As such, it is resulting in increased protectionism and geopolitical groupings weighing on the volume and value of global trade.

Protectionism directly affected South Africa when the EU introduced additional phytosanitary measures on citrus in 2022, which cost the industry around R200 million to execute.

But trade wars between other countries are also affecting South Africa. Absa AgriTrends noted that the trade tariffs instituted by Donald Trump during his first presidential term, as part of his America First campaign, sparked a retaliation from Canada, Mexico, the EU, Turkey, India and China, who imposed import tariffs on products from the US.

China specifically instituted tariffs of between 5% and 50% on goods from the US.

The US’s protectionist strategies also affected South Africa by increasing indirect costs, causing supply chain disruptions and inflationary pressure, and affecting purchasing power and market access, according to Absa AgriTrends.

The report also highlighted the importance of South Africa’s inclusion in the Africa Growth and Opportunity Act (AGOA) of the US.

Exclusion would result in South Africa facing higher rates, which in 2023 were set at 0,12% on table grapes; 0,28% on nuts; 0,76% on raisins; 1,79% on citrus; 3,43% on wine; and 14,28% on fruit juice.

Absa AgriTrends identified logistical disruptions as another major threat.

Over the past year, transits almost halved in two major international shipping routes, due to the drought-induced low level of the Panama Canal and terrorist attacks in the Red Sea.

Ships in effect had to take alternative routes between the EU and the Far and Middle East, which drove up cost, increased voyage times and inflationary risks and led to container imbalances.

READ SA’s export fruit industry: Why market relationships are key to future success

Absa AgriTrends noted that the global average of shipping costs had come down by 35% since 2022, whereas it only decreased by 15% to 20% in South Africa partially because of local port inefficiencies.

The renewed disruptions in shipping routes could, however, reverse this trend.
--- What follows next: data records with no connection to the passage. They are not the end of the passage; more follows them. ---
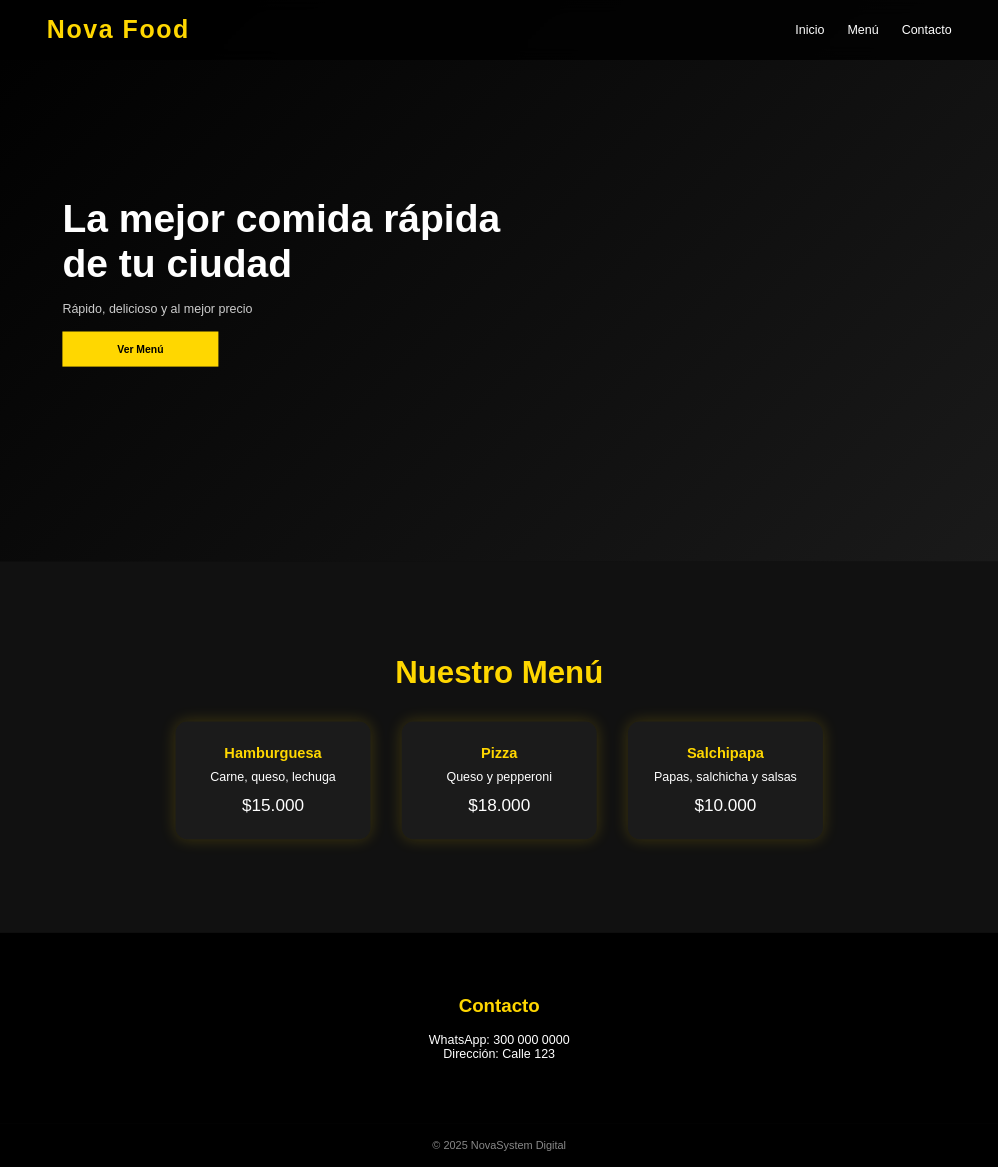
Repository: NovaSystem-DG/Restaurante-web
Page: html/index.html
The author's editor kept a copy of each file at every save. The page is drawn from the files as they stood at one save, then again after a run of saves.
The browser window is 1280 px wide. The pictures show the whole page, at 78% of full size.

Above is the page before, as saved 2025-12-07 19:02:55.

After the next 4 saves:
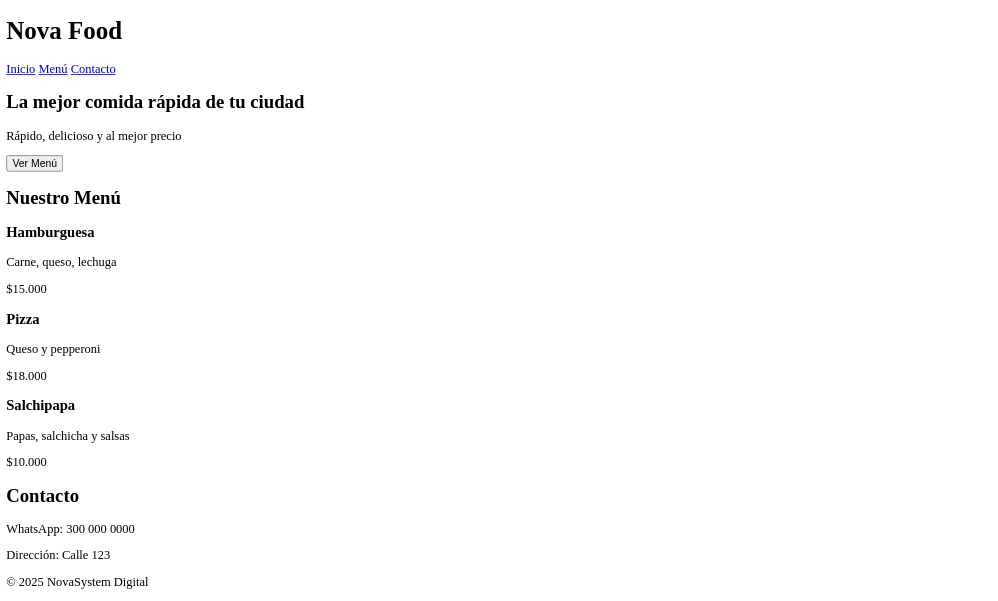
Not found: html/css/style.css
The 4 saves are shown as one change because they came seconds apart.
The last was saved 11 min 24 s later.
--- a/html/index.html
+++ b/html/index.html
@@ -4,7 +4,7 @@
 <head>
     <meta charset="UTF-8">
     <title>Nova Food</title>
-    <link rel="stylesheet" href="/style.css/style.css">
+    <link rel="stylesheet" href="css/style.css">
 </head>
 
 <body>

After the save that followed:
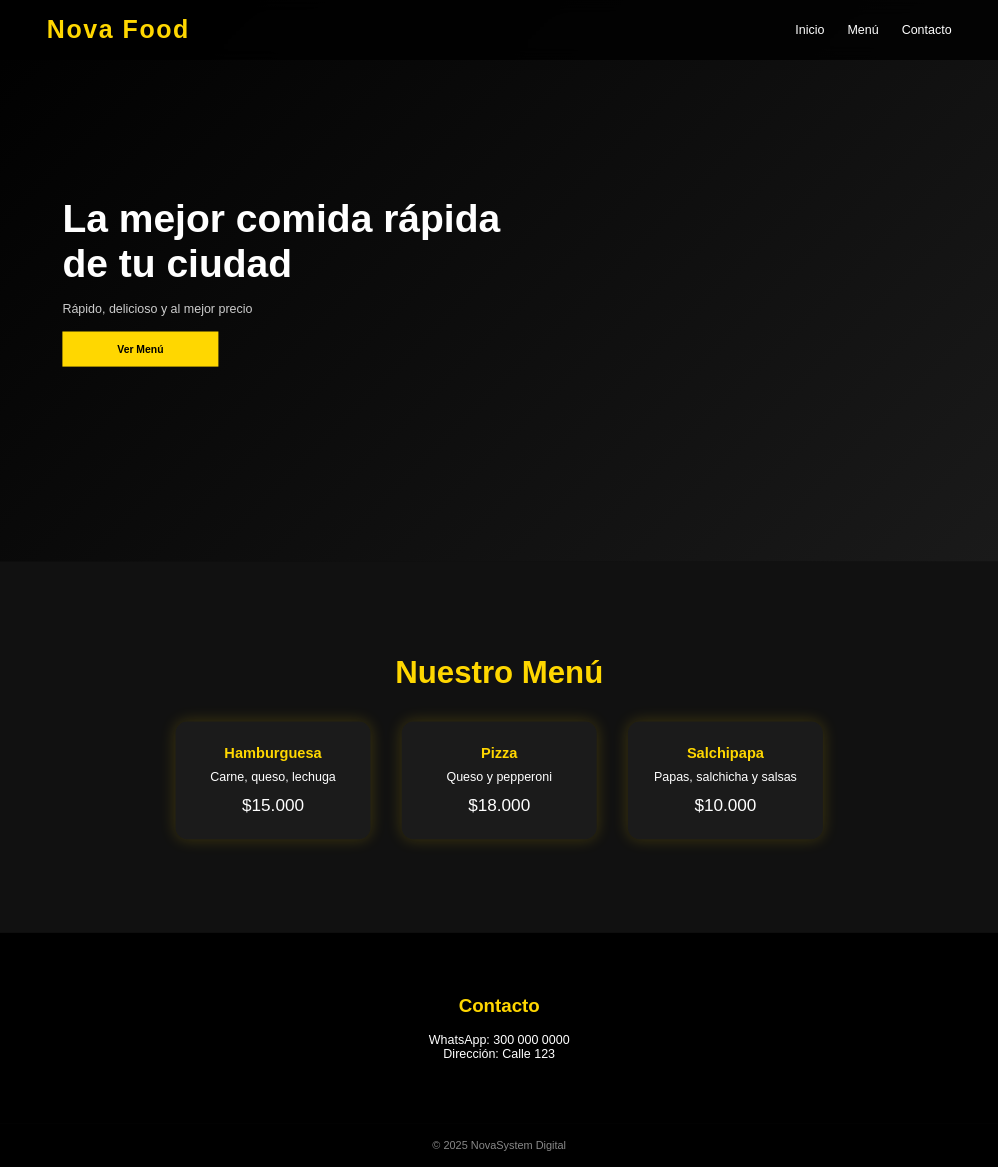
Saved 104 s later.
--- a/html/index.html
+++ b/html/index.html
@@ -4,7 +4,7 @@
 <head>
     <meta charset="UTF-8">
     <title>Nova Food</title>
-    <link rel="stylesheet" href="css/style.css">
+    <link rel="stylesheet" href="/css/style.css">
 </head>
 
 <body>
Shipping disruptions, nevertheless, affected regions differently and even presented opportunities for others.

South African avocado producers, for instance, stand to benefit from the impact of shipping disruptions and the low yields caused by the El Niño event in Peru on the European market, while the citrus outlook is also favourable thanks to short supply caused by dryness in Spain and Marocco and disruptions to trade affecting supplies out of Israel and Egypt.

The table grape industry, however, could not fully capitalise on opportunities of an early empty market and supply disruptions because of problems at the Cape Town Port, which forced producers to make use of alternative routes, such as through Kouga and Durban.

This added another R10 of cost per box in an industry that is already struggling with high input costs.

Marlene Louw, senior agricultural economist at the Absa Group, told Farmer’s Weekly that farmers should navigate these risks firstly by supplying the markets with the best possible quality products, as good quality produce is generally less affected by protectionism and local-buying trends than substandard products.

Secondly, she said farmers and export companies should foster business relationships with other stakeholders in the supply chain, from input suppliers to importing companies and retailers.